By
Photo: Mitchell Funk/Getty Images

Here is a fun statistic for you: Nine out of ten (!) adults living in New York City are exposed to noisiness at levels that would be considered unsafe by the EPA. There are actions to take when the racket becomes too much to bear, of course, like complaining to 311 or trying to drown out the sound with noise-canceling headphones or state-of-the-art earplugs.

Scientists at New York University and Ohio State University have a longer-term idea. As the New York Times reports this week, researchers from those universities are setting up about 100 sensors across the city that will monitor noise levels. The sensors “will be mounted on the second floor of public buildings,” initially around Washington Square Park and, later, throughout Manhattan and Brooklyn. More on those sensors — which, interestingly, were first developed to record and identify the calls of migratory birds — according to the Times:

Snippets of audio, about 10 seconds each, will be collected during random intervals over the course of about a year to capture seasonal notes, like air-conditioners and snowplows. The cacophony will be labeled and categorized using a machine-listening engine called UrbanEars. The sensors will eventually be smart enough to identify hundreds of sonic irritants reverberating across the city.

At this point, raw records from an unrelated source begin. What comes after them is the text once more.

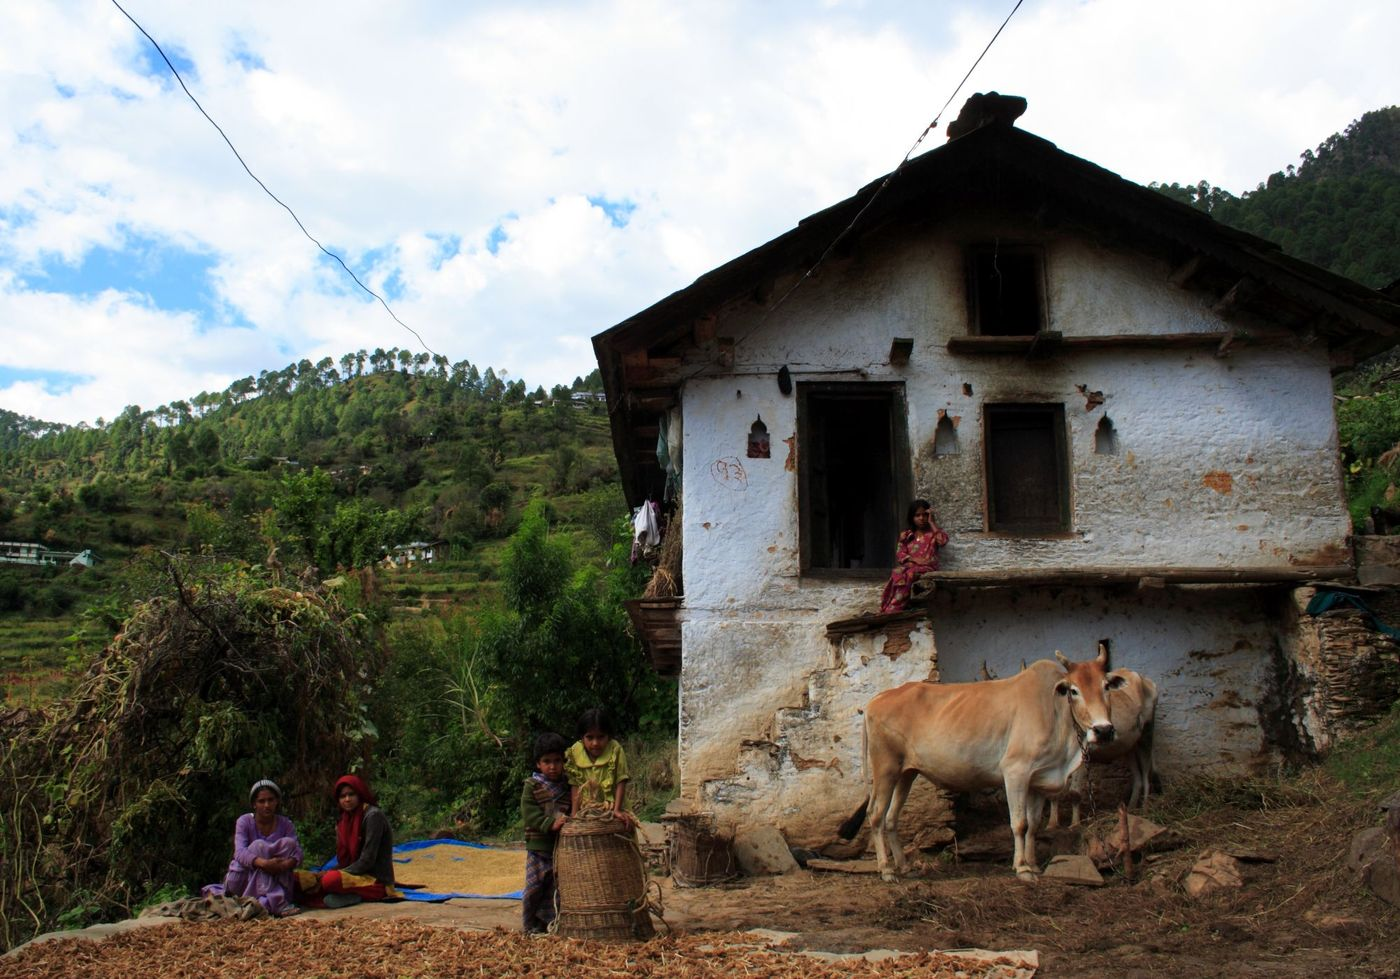
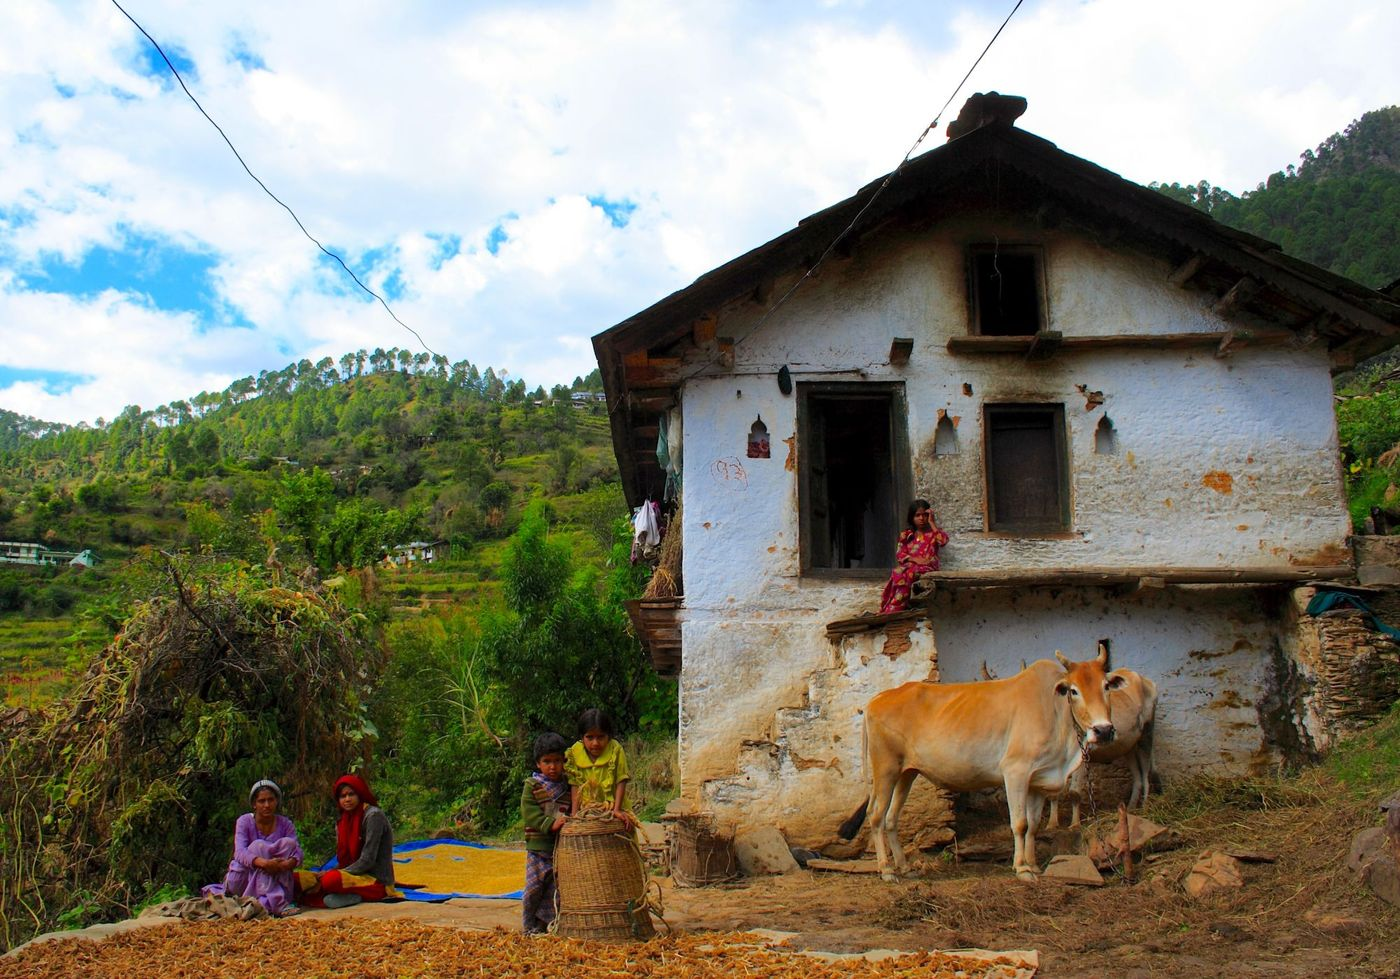
Rename "Harvest of death" to "Harvest of Debt" (#19)
* Rename "Harvest of death" to "Harvest of Debt"

Updates the displayed title in both the article frontmatter and the
ARTICLES manifest; the slug/URL (harvest-of-death) is unchanged.

Also bumps the site.js cache-busting version so the change loads.

Claude-Session: https://claude.ai/code/session_019nejDQSdULjQL7XBVg3Qbe

* Replace three "Vanishing Snow" photos with edited versions

Swaps in the user's edited versions of the village path, terraced
fields, and family/cattle photos, keeping the same filenames so no
markdown or site.js changes are needed.

Claude-Session: https://claude.ai/code/session_019nejDQSdULjQL7XBVg3Qbe

* Update closing line to match "Harvest of Debt" title

The body text still ended with the old phrase ("...a harvest of
death"), echoing the pre-rename title.

Claude-Session: https://claude.ai/code/session_019nejDQSdULjQL7XBVg3Qbe

---------

diff --git a/js/site.js b/js/site.js
@@ -53,7 +53,7 @@ const ARTICLES = [
   { slug: "the-holes-in-our-chappals", title: "The Holes in our Chappals", date: "2007-06-30", categories: ["Environment", "Farm Crisis"], description: "Farmers are killing themselves in Gujarat.", image: "images/guj-farmers-suicides.jpg", featured: true },
   { slug: "cotton-aflame", title: "Cotton Aflame", date: "2007-06-30", categories: ["Farm Crisis"], description: "The cotton harvest is ready. But the state hasn't yet opened most procurement centres. At the few that are functioning, farmers have been lining up for days. The frustration has led to violence in ...", image: "images/firing+on+farmers+1+DSC_1303.JPG", featured: false },
   { slug: "vines-of-debt", title: "Vines of Debt", date: "2007-06-30", categories: ["Farm Crisis"], description: "Onion or grape farmers of Nashik in north Maharashtra have very little to choose to escape debt, and now death.", image: "images/Mah+farm+crisis-+nashik+2.JPG", featured: false },
-  { slug: "harvest-of-death", title: "Harvest of death", date: "2007-06-30", categories: ["Farm Crisis"], description: "Everyday in Vidarbh, there are three suicides reported. Farmers are living only because they are not dying.", image: "images/20070721-Vidarbh-farmers-0026.jpg", featured: false },
+  { slug: "harvest-of-death", title: "Harvest of Debt", date: "2007-06-30", categories: ["Farm Crisis"], description: "Everyday in Vidarbh, there are three suicides reported. Farmers are living only because they are not dying.", image: "images/20070721-Vidarbh-farmers-0026.jpg", featured: false },
   { slug: "bt-rice-trials-uprooted", title: "Bt rice trials uprooted", date: "2007-06-30", categories: ["Environment", "Farm Crisis"], description: "By uprooting Bt rice trials in Tamil Nadu, farm activists and Greenpeace have stirred up the debate on GM food testing. And they have support from unlikely quarters – rice exporters.", image: "images/Bt+rice+trials+2.jpg", featured: false },
   { slug: "back-to-the-basics", title: "Back to the Basics", date: "2007-06-30", categories: ["Environment", "Farm Crisis"], description: "Organic farming is not the only solution to the problems contributing to the farm crisis. However, it is the only one within the farmer's control.", image: "images/2006-07-16+organic+farmers.JPG", featured: false },
   { slug: "weddings-in-the-time-of-suicide", title: "Weddings in the time of suicide", date: "2007-06-30", categories: ["Farm Crisis"], description: "On the mass weddings in Vidarbha, a phenomenon that has grown due to the agrarian crisis.", image: "images/2006-07-01+weddings+in+the+time+of+suicide+1.jpg", featured: false },

diff --git a/index.html b/index.html
@@ -204,7 +204,7 @@
   <span class="lb-counter" id="lightbox-counter"></span>
 </div>
 
-<script src="js/site.js?v=20"></script>
+<script src="js/site.js?v=21"></script>
 
 </body>
 </html>

diff --git a/content/articles/harvest-of-death.md b/content/articles/harvest-of-death.md
@@ -1,5 +1,5 @@
 ---
-title: "Harvest of death"
+title: "Harvest of Debt"
 date: "2007-06-30"
 categories: ["Farm Crisis"]
 publication: "Frontline"
@@ -20,7 +20,7 @@ In the last year, Chandrakant’s sense of humour had dimmed as he sank deeper i
 
 Chandrakant had a bank loan of Rs 1.05 lakh. He had pawned jewellery worth Rs 30,000. His family has no idea how much he owed moneylenders. He couldn’t pay back the debts because farming was no longer profitable. “He spent Rs 60-70,000 on the farm. He got back only Rs 40,000 by selling the cotton crop, of which he gave Rs 15,000 to the bank. The jowar crop failed. There was no grain in the house. Everyone in our house was ill with the chicken guinea disease. He had no money to sow the next crop,” said Prahlad. “He had sold his buffalos, his motorcycle, his thresher machines. Finally, he finished himself.”
 
-There have been 680 suicides up to August 2006 – more than three per day – in Vidarbh, the north-eastern and most neglected region of Maharashtra. The rich, black soil is ideal for cotton – once called ‘white gold’. For a decade, Vidarbh is experiencing a desperate farm crisis. Since 2001, there have been 2,279 suicides. Cotton is no longer profitable. In 1970, one quintal of cotton had the same value as 12 grams of gold. Now, it is a harvest of death.
+There have been 680 suicides up to August 2006 – more than three per day – in Vidarbh, the north-eastern and most neglected region of Maharashtra. The rich, black soil is ideal for cotton – once called ‘white gold’. For a decade, Vidarbh is experiencing a desperate farm crisis. Since 2001, there have been 2,279 suicides. Cotton is no longer profitable. In 1970, one quintal of cotton had the same value as 12 grams of gold. Now, it is a harvest of debt.
 
 <a href="http://bp1.blogger.com/_gMPVUAVwmpI/RoY-8pwXsrI/AAAAAAAAAFQ/L8D-qqba7Lk/s1600-h/Mah+farm+crisis-+vidarbh+map.jpg"><img src="images/Mah+farm+crisis-+vidarbh+map.jpg" style="width:50%; height:auto;"></a>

The sensors, by the way, will not (and, more to the point, cannot) record conversations among people, the researchers say; jackhammers and honking horns are more their purview. The five-year project, funded mostly through a $4.6 million grant from the National Science Foundation, is called Sounds of New York City, or Sonyc, and the researchers hope their work will serve to both pinpoint the louder spots and track whether noise ordinances actually work.

Incidentally, the Times notes that several groups already exist that seek to tamp down noisiness around the city, including the Noise Abatement Commission, Citizens for a Quieter City, and the wonderfully named Society for the Suppression of Unnecessary Noise. It will be well worth keeping an eye on the findings of Sonyc; in the meantime, however, I think I’ve found myself a few new clubs to join.